*Description of the task:* Keep only the lines of the material below that contain the word "GroundVehicle". Copy those lines.

[Dataset — start]

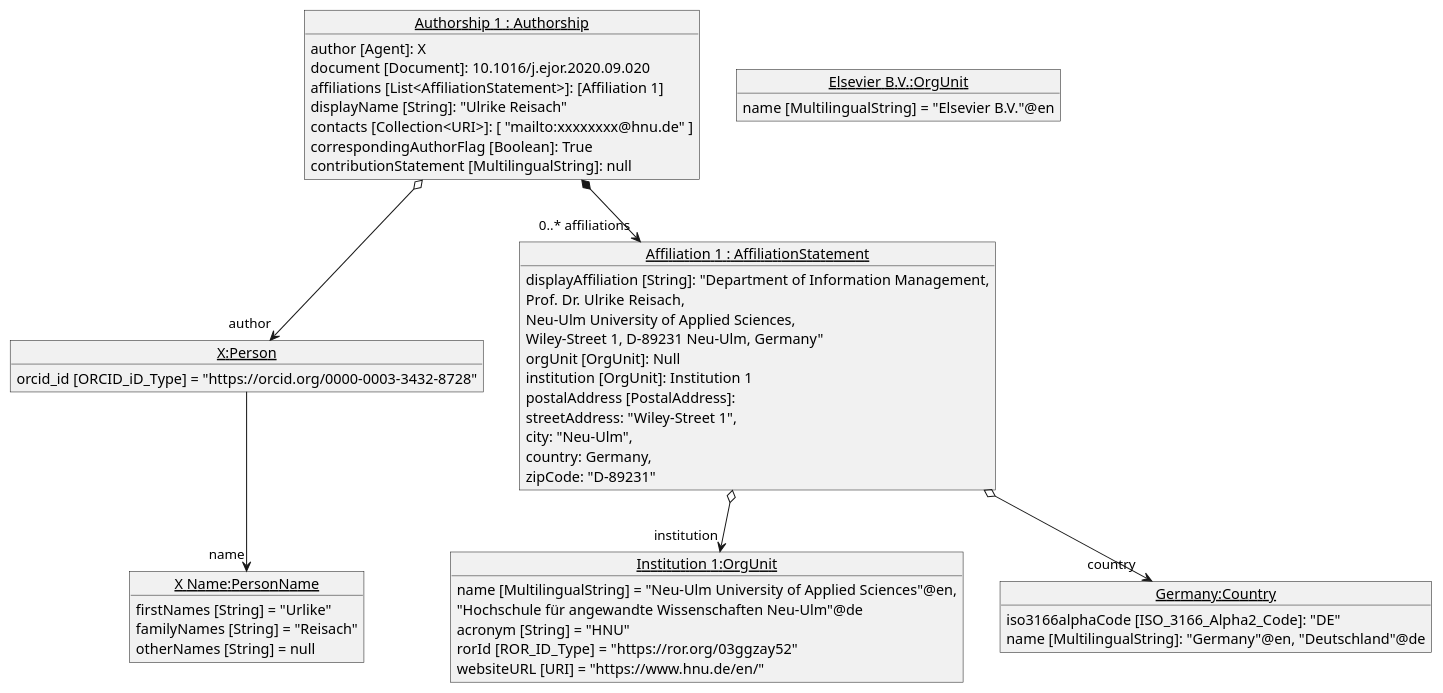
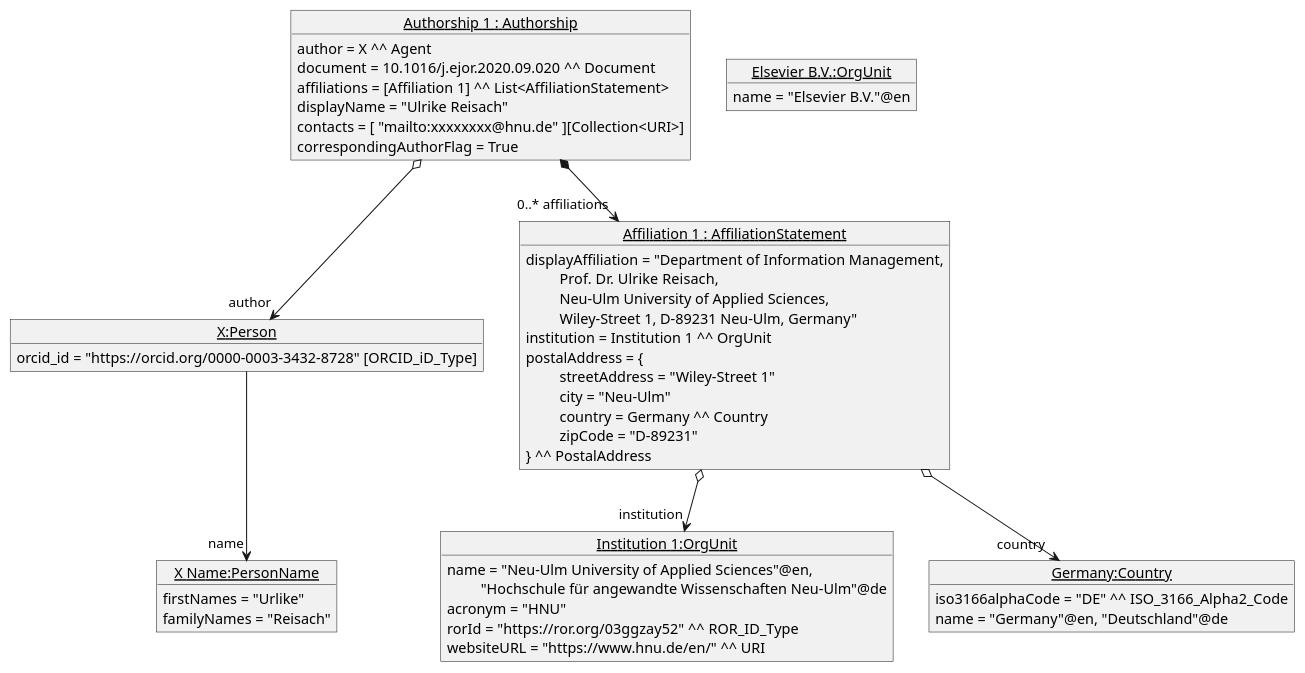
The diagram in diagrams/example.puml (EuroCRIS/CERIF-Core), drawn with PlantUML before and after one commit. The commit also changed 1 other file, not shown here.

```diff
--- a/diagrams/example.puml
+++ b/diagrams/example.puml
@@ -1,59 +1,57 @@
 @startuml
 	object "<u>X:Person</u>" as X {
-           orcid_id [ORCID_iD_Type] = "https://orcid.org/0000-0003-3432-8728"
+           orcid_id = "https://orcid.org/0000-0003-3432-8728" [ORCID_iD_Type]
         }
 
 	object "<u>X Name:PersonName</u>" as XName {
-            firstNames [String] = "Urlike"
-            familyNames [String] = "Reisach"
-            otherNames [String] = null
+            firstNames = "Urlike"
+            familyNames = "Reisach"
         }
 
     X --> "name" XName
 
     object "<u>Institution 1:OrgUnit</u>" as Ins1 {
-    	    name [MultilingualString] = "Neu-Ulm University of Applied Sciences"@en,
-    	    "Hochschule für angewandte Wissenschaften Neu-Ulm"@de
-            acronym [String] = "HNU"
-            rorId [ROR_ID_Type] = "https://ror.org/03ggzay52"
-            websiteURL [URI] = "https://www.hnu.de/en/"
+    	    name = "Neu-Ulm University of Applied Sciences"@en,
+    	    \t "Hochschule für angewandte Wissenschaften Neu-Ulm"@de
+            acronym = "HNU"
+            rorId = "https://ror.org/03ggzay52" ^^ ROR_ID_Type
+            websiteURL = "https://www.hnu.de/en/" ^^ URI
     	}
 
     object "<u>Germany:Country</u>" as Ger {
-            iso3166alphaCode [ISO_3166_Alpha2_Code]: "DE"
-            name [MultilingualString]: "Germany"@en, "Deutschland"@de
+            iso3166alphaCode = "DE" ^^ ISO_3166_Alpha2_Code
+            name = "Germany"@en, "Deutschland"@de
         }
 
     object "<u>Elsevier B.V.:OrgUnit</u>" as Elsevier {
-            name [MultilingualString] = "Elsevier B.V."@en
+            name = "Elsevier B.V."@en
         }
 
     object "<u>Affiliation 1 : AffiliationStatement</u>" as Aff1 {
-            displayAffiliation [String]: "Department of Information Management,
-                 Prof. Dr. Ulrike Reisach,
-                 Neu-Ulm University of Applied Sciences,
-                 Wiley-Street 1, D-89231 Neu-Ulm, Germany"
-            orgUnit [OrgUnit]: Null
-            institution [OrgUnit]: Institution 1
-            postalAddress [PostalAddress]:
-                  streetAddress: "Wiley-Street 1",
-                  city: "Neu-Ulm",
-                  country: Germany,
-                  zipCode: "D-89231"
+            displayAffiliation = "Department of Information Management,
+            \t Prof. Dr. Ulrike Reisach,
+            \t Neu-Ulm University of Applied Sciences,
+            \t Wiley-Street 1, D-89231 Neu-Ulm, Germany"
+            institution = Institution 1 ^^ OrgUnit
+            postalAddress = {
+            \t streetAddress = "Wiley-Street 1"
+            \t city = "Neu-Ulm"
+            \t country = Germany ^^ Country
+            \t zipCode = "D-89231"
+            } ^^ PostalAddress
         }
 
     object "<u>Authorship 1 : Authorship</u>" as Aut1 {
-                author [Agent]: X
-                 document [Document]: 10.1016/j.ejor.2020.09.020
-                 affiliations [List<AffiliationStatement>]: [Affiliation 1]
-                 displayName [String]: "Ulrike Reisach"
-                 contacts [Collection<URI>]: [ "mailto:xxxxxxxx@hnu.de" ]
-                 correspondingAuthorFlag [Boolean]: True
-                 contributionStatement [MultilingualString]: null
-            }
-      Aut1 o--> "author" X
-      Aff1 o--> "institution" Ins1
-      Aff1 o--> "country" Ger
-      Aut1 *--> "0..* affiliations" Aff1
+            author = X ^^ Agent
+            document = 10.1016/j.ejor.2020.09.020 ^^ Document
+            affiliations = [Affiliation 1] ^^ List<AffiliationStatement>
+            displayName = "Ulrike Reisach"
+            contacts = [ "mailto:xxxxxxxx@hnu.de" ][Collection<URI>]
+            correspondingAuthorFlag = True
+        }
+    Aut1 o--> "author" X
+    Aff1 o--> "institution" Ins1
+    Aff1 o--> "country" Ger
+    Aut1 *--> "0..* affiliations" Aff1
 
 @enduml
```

[Dataset — finish]
[Dataset — start]

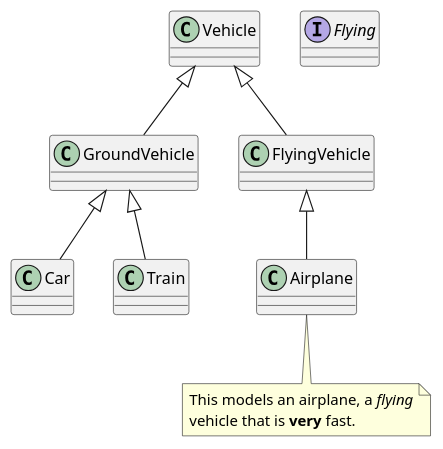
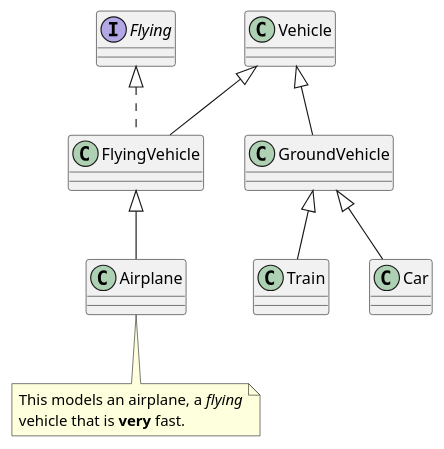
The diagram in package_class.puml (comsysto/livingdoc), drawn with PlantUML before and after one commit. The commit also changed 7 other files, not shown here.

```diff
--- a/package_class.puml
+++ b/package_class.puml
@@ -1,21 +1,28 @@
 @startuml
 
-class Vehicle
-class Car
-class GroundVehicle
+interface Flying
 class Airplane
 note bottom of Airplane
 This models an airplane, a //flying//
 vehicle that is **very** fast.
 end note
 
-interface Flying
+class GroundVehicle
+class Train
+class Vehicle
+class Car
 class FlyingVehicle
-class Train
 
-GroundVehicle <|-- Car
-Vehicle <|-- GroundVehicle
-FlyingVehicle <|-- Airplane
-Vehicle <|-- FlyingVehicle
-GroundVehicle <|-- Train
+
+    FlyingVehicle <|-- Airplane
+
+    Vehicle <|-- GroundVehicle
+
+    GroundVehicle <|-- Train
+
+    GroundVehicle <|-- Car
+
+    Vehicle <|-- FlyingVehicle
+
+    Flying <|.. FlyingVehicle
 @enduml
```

[Dataset — finish]

*Written response:*
-class GroundVehicle
+class GroundVehicle
-GroundVehicle <|-- Car
-Vehicle <|-- GroundVehicle
-GroundVehicle <|-- Train
+    Vehicle <|-- GroundVehicle
+    GroundVehicle <|-- Train
+    GroundVehicle <|-- Car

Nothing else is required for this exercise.